MedicalResearch.com Interview with: [caption id="attachment_43412" align="alignleft" width="138"]Rakesh Arora MD Department of Surgery, Max Rady College of Medicine University of Manitoba, Winnipeg, Canada Cardiac Sciences Program St Boniface Hospital Winnipeg, Manitoba, Canada Dr. Rakesh Arora[/caption] Rakesh Arora MD PhD Department of Surgery, Max Rady College of Medicine University of Manitoba, Winnipeg, Canada Cardiac Sciences Program St Boniface Hospital Winnipeg, Manitoba, Canada MedicalResearch.com: What is the background for this study? What are the main findings?
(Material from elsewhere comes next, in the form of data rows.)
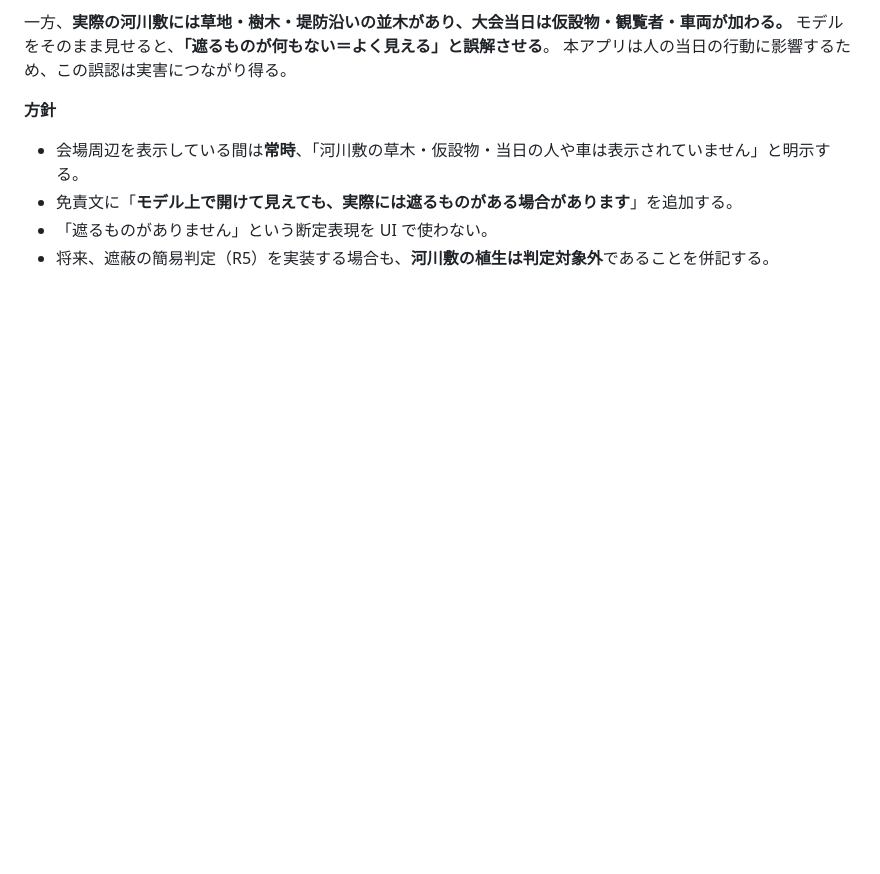
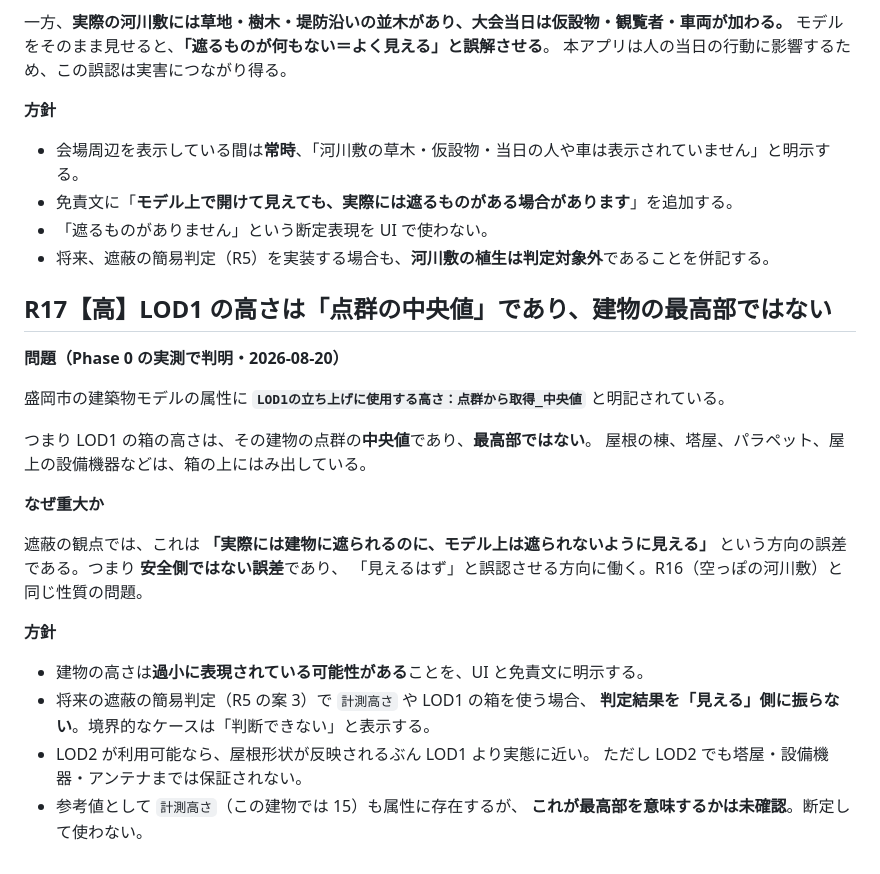
Before and after one commit to teruemon325/claude-firework, a Markdown page: docs/04-risks.md, the part around the change. GitHub-like rendering; blank space fills up the shorter version.

```diff
--- a/docs/04-risks.md
+++ b/docs/04-risks.md
@@ -210,3 +210,29 @@ CesiumJS は WebGL2 前提の機能を多く使います。古い端末・WebGL
 - 免責文に「**モデル上で開けて見えても、実際には遮るものがある場合があります**」を追加する。
 - 「遮るものがありません」という断定表現を UI で使わない。
 - 将来、遮蔽の簡易判定（R5）を実装する場合も、**河川敷の植生は判定対象外**であることを併記する。
+
+## R17【高】LOD1 の高さは「点群の中央値」であり、建物の最高部ではない
+
+**問題（Phase 0 の実測で判明・2026-08-20）**
+
+盛岡市の建築物モデルの属性に
+**`LOD1の立ち上げに使用する高さ：点群から取得_中央値`** と明記されている。
+
+つまり LOD1 の箱の高さは、その建物の点群の**中央値**であり、**最高部ではない**。
+屋根の棟、塔屋、パラペット、屋上の設備機器などは、箱の上にはみ出している。
+
+**なぜ重大か**
+
+遮蔽の観点では、これは **「実際には建物に遮られるのに、モデル上は遮られないように見える」**
+という方向の誤差である。つまり **安全側ではない誤差**であり、
+「見えるはず」と誤認させる方向に働く。R16（空っぽの河川敷）と同じ性質の問題。
+
+**方針**
+
+- 建物の高さは**過小に表現されている可能性がある**ことを、UI と免責文に明示する。
+- 将来の遮蔽の簡易判定（R5 の案 3）で `計測高さ` や LOD1 の箱を使う場合、
+  **判定結果を「見える」側に振らない**。境界的なケースは「判断できない」と表示する。
+- LOD2 が利用可能なら、屋根形状が反映されるぶん LOD1 より実態に近い。
+  ただし LOD2 でも塔屋・設備機器・アンテナまでは保証されない。
+- 参考値として `計測高さ`（この建物では 15）も属性に存在するが、
+  **これが最高部を意味するかは未確認**。断定して使わない。
```
Also changed, not shown: docs/03-data-and-license.md (+2 -0 lines), docs/05-verification-checklist.md (+28 -0 lines).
Response: It is increasingly understood that patients with heart disease are getting older and sicker. In Canada, over 5.7 million people are estimated to be aged over 65 years and as a result a greater number of older adults often complex other health issues are now require cardiac procedures.  This places some patients, particular those who are more frail at a higher vulnerability to poorer postoperative outcomes and a complicated recovery process after cardiac surgery.  In addition, such patients experience a reduced quality of life as a result of loss of the ability to independently perform activities of daily living (i.e. as cooking, cleaning, bathing activities, toileting etc). During the preoperative waiting period, the cardiac symptoms and anxiety induces inactivity that in turn compounds the physical and mental deconditioning. In order to improve the functional capacity and enhance postoperative recovery, prehabilitation (“prehab”), a component of the Enhanced Recovery Protocols (ERPs), may be of particular importance. Prehabilitation (a.k.a. “prehab”) has been described as a preoperative cardiac rehabilitation intervention, a combination of exercise training, education, and social support, affecting patients’ physical and psychological readiness for surgery with the overarching goal to reduce postoperative complications and hospital length of stay as well as ideally improving the transition from the hospital to the community.